UNITED NATIONS (Reuters) - The United States, Britain and France proposed on Wednesday that the United Nations Security Council blacklist the head of Pakistan-based militant group Jaish-e-Mohammad, which said it attacked an Indian paramilitary convoy in disputed Kashmir.
However, the move is likely to be opposed by China, which previously prevented the Security Council’s Islamic State and al Qaeda sanctions committee from sanctioning JeM leader Masood Azhar in 2016 and 2017.
China’s U.N. mission did not immediately respond to a request for comment on the new proposal.
The Feb. 14 attack, the most deadly in Kashmir during a 30-year-long insurgency, increased tensions between Pakistan and India with the nuclear-armed neighbours both saying they had shot down each other’s fighter jets on Wednesday.
The United States, Britain and France have asked the 15-member Security Council sanctions committee to subject Azhar to an arms embargo, global travel ban and asset freeze. The committee operates by consensus and members have until March 13 to raise objections, according to the proposal seen by Reuters.

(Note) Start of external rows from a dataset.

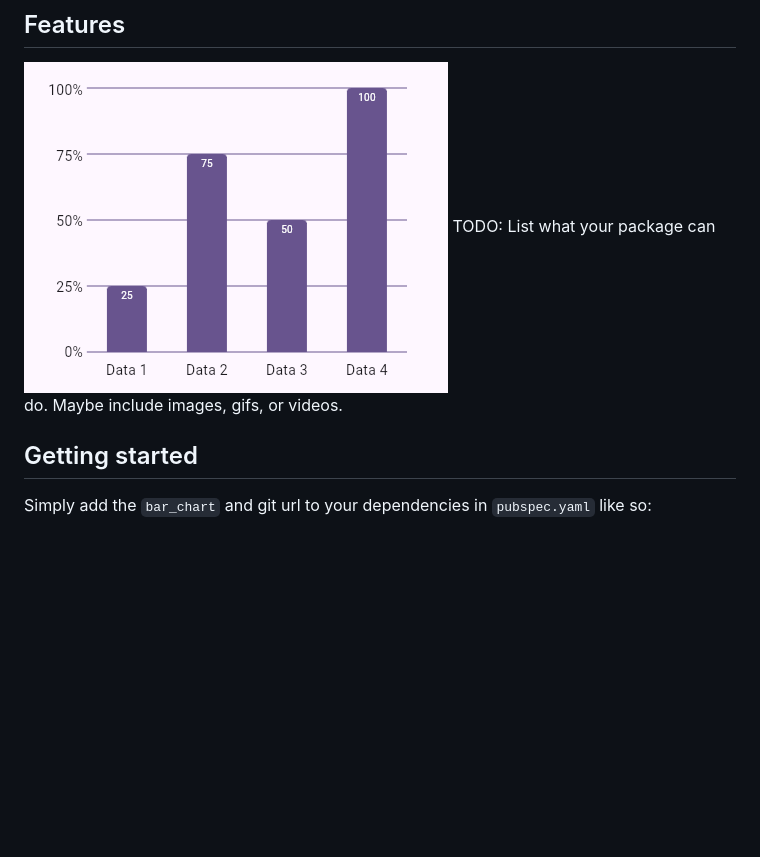
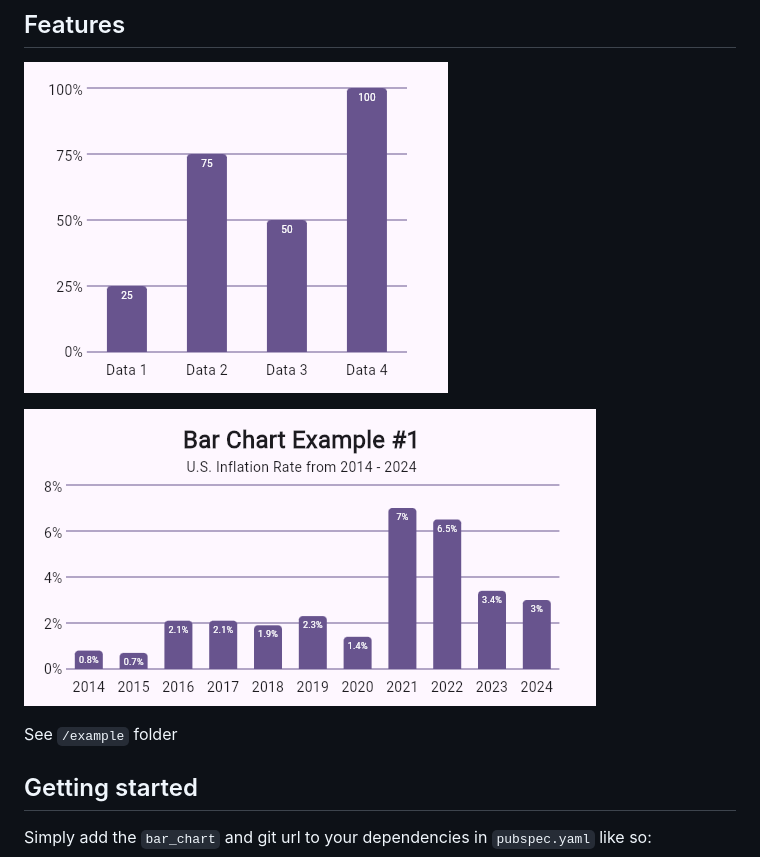
Before and after one commit to Salvist/bar_chart, a Markdown page: README.md, the part around the change. Drawn GitHub-style; pictures changed too: img_1.png (added); blank space fills up the shorter version.

Commit message:
add more image example and bar decoration style

```diff
--- a/README.md
+++ b/README.md
@@ -15,7 +15,10 @@ A simple bar chart package that turns your data into a bar chart that is customi
 
 ## Features
 ![img.png](img.png)
-TODO: List what your package can do. Maybe include images, gifs, or videos.
+
+![img_1.png](img_1.png)
+
+See `/example` folder
 
 ## Getting started
 
```
Also changed, not shown: 1 other file.
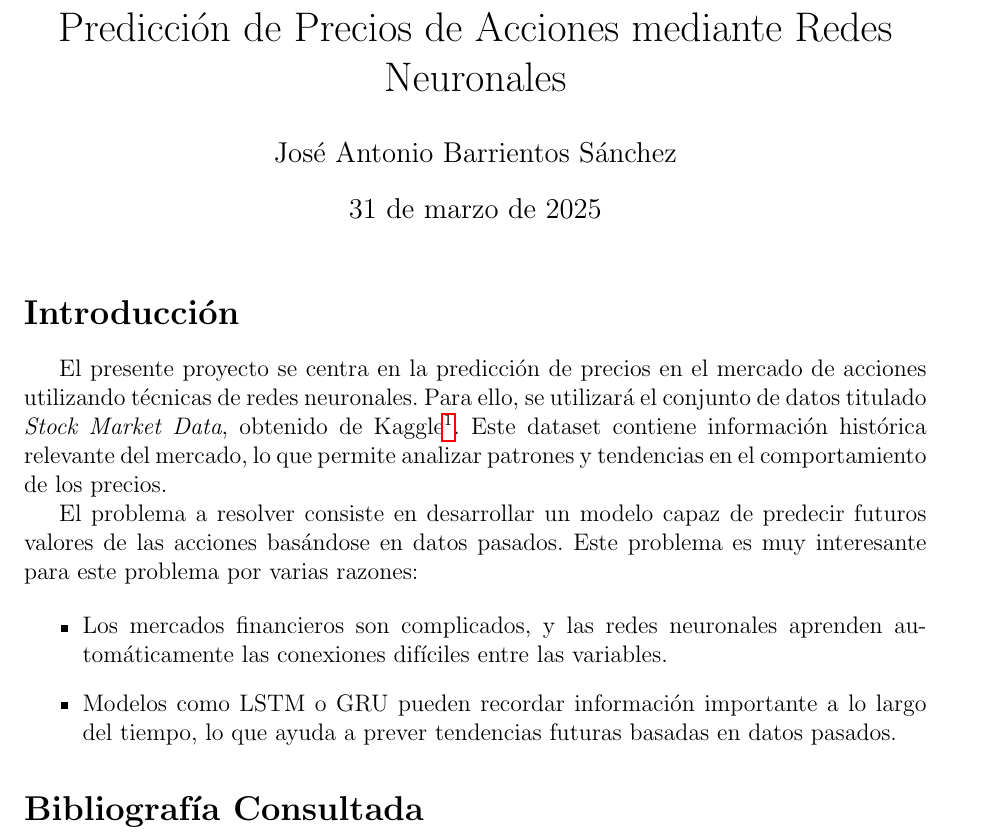
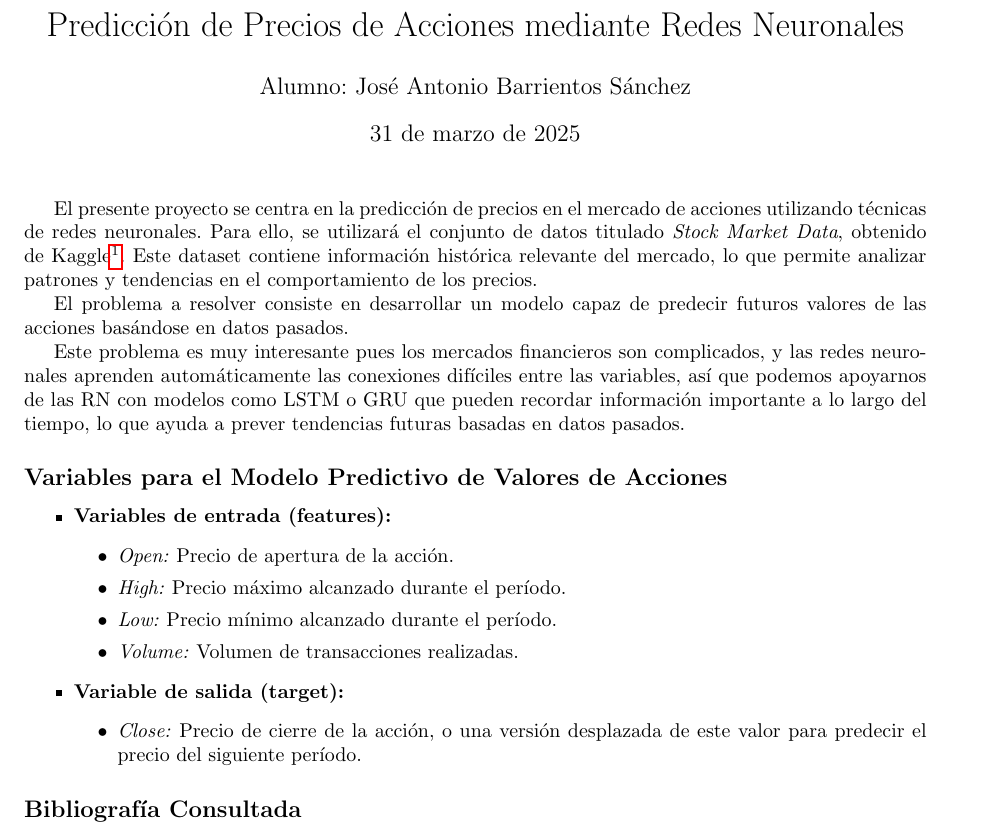
Before and after one commit to JAntonioBarrientos/proyecto-RN-JAntonioBarrientos, a LaTeX document (propuesta.tex): part of the page, cut so that both start at the same text. Compiled offline with pdfLaTeX.

Commit message:
propuesta

```diff
--- a/propuesta.tex
+++ b/propuesta.tex
@@ -1,4 +1,4 @@
-\documentclass[12pt]{article}
+\documentclass[10pt]{article}
 \usepackage[utf8]{inputenc}
 \usepackage[spanish]{babel}
 \usepackage{hyperref}
@@ -6,26 +6,37 @@
 \geometry{a4paper, margin=1in}
 
 \title{Predicción de Precios de Acciones mediante Redes Neuronales}
-\author{José Antonio Barrientos Sánchez}
+\author{Alumno: José Antonio Barrientos Sánchez}
 \date{\today}
 
 \begin{document}
 
 \maketitle
 
-\section*{Introducción}
 El presente proyecto se centra en la predicción de precios en el mercado de acciones utilizando técnicas de redes neuronales. Para ello, se utilizará el conjunto de datos titulado \emph{Stock Market Data}, obtenido de Kaggle\footnote{\url{https://www.kaggle.com/datasets/paultimothymooney/stock-market-data}}. Este dataset contiene información histórica relevante del mercado, lo que permite analizar patrones y tendencias en el comportamiento de los precios.
 
-El problema a resolver consiste en desarrollar un modelo capaz de predecir futuros valores de las acciones basándose en datos pasados. Este problema es muy interesante para este problema por varias razones:
+El problema a resolver consiste en desarrollar un modelo capaz de predecir futuros valores de las acciones basándose en datos pasados.
+
+Este problema es muy interesante pues los mercados financieros son complicados, y las redes neuronales aprenden automáticamente las conexiones difíciles entre las variables, así que podemos apoyarnos de las RN con modelos como LSTM o GRU que pueden recordar información importante a lo largo del tiempo, lo que ayuda a prever tendencias futuras basadas en datos pasados.
+
+\subsection*{Variables para el Modelo Predictivo de Valores de Acciones}
 
 \begin{itemize}
-    \item Los mercados financieros son complicados, y las redes neuronales aprenden automáticamente las conexiones difíciles entre las variables.
-    \item  Modelos como LSTM o GRU pueden recordar información importante a lo largo del tiempo, lo que ayuda a prever tendencias futuras basadas en datos pasados.
+    \item \textbf{Variables de entrada (features):}
+    \begin{itemize}
+        \item \textit{Open:} Precio de apertura de la acción.
+        \item \textit{High:} Precio máximo alcanzado durante el período.
+        \item \textit{Low:} Precio mínimo alcanzado durante el período.
+        \item \textit{Volume:} Volumen de transacciones realizadas.
+    \end{itemize}
+    \item \textbf{Variable de salida (target):}
+    \begin{itemize}
+        \item \textit{Close:} Precio de cierre de la acción, o una versión desplazada de este valor para predecir el precio del siguiente período.
+    \end{itemize}
 \end{itemize}
 
 
-
-\section*{Bibliografía Consultada}
+\subsection*{Bibliografía Consultada}
 \begin{itemize}
     \item Kaggle. \textit{Stock Market Data}. Recuperado de \url{https://www.kaggle.com/datasets/paultimothymooney/stock-market-data}
 \end{itemize}
```
Also changed, not shown: requirements.txt (added, +123 -0 lines), README.md, propuesta.pdf, 1 other file.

When the council committee previously considered blacklisting Azhar in 2017 the Chinese Foreign Ministry said there were clear rules for listing a person or group as a terrorist, and that China has always believed the relevant U.N. committee should operate on the principles of objectivity.
JeM is a primarily anti-India group that forged ties with al Qaeda and was blacklisted by the U.N. Security Council in 2001. In December 2001, Jaish fighters, along with members of another Pakistan-based militant group, Lashkar-e-Taiba, attacked India’s parliament, which almost led to a fourth war.
The Security Council condemned the Feb. 14 attack in a statement last week, which was agreed after several days of negotiation. Diplomats said China had been opposed to a reference of JeM, however the agreed statement did eventually note that JeM has claimed responsibility for the attack.
Pakistan’s Foreign Minister Shah Mahmood Qureshi has written at least twice to U.N. Secretary-General Antonio Guterres and they spoke on the phone on Tuesday. In a Feb. 26 letter, seen by Reuters, Qureshi called on Guterres and the Security Council to urge India to halt “acts of aggression.”
India’s U.N. Ambassador Syed Akbaruddin told Reuters on Wednesday: “Our efforts are focused on countering terrorism and we are working with many global partners in pursuit of that objective.”
U.N. spokesman Stephane Dujarric told reporters that the United Nations has had contacts with India at “various levels.” He said on Wednesday that Guterres was available to mediate should both parties agree.
“The United Nations message both publicly and privately to both sides is to urgently take steps to lower tensions through meaningful mutual engagement and meet the responsibilities to maintain peace and security in the region,” Dujarric said.
Reporting by Michelle Nichols; editing by Grant McCool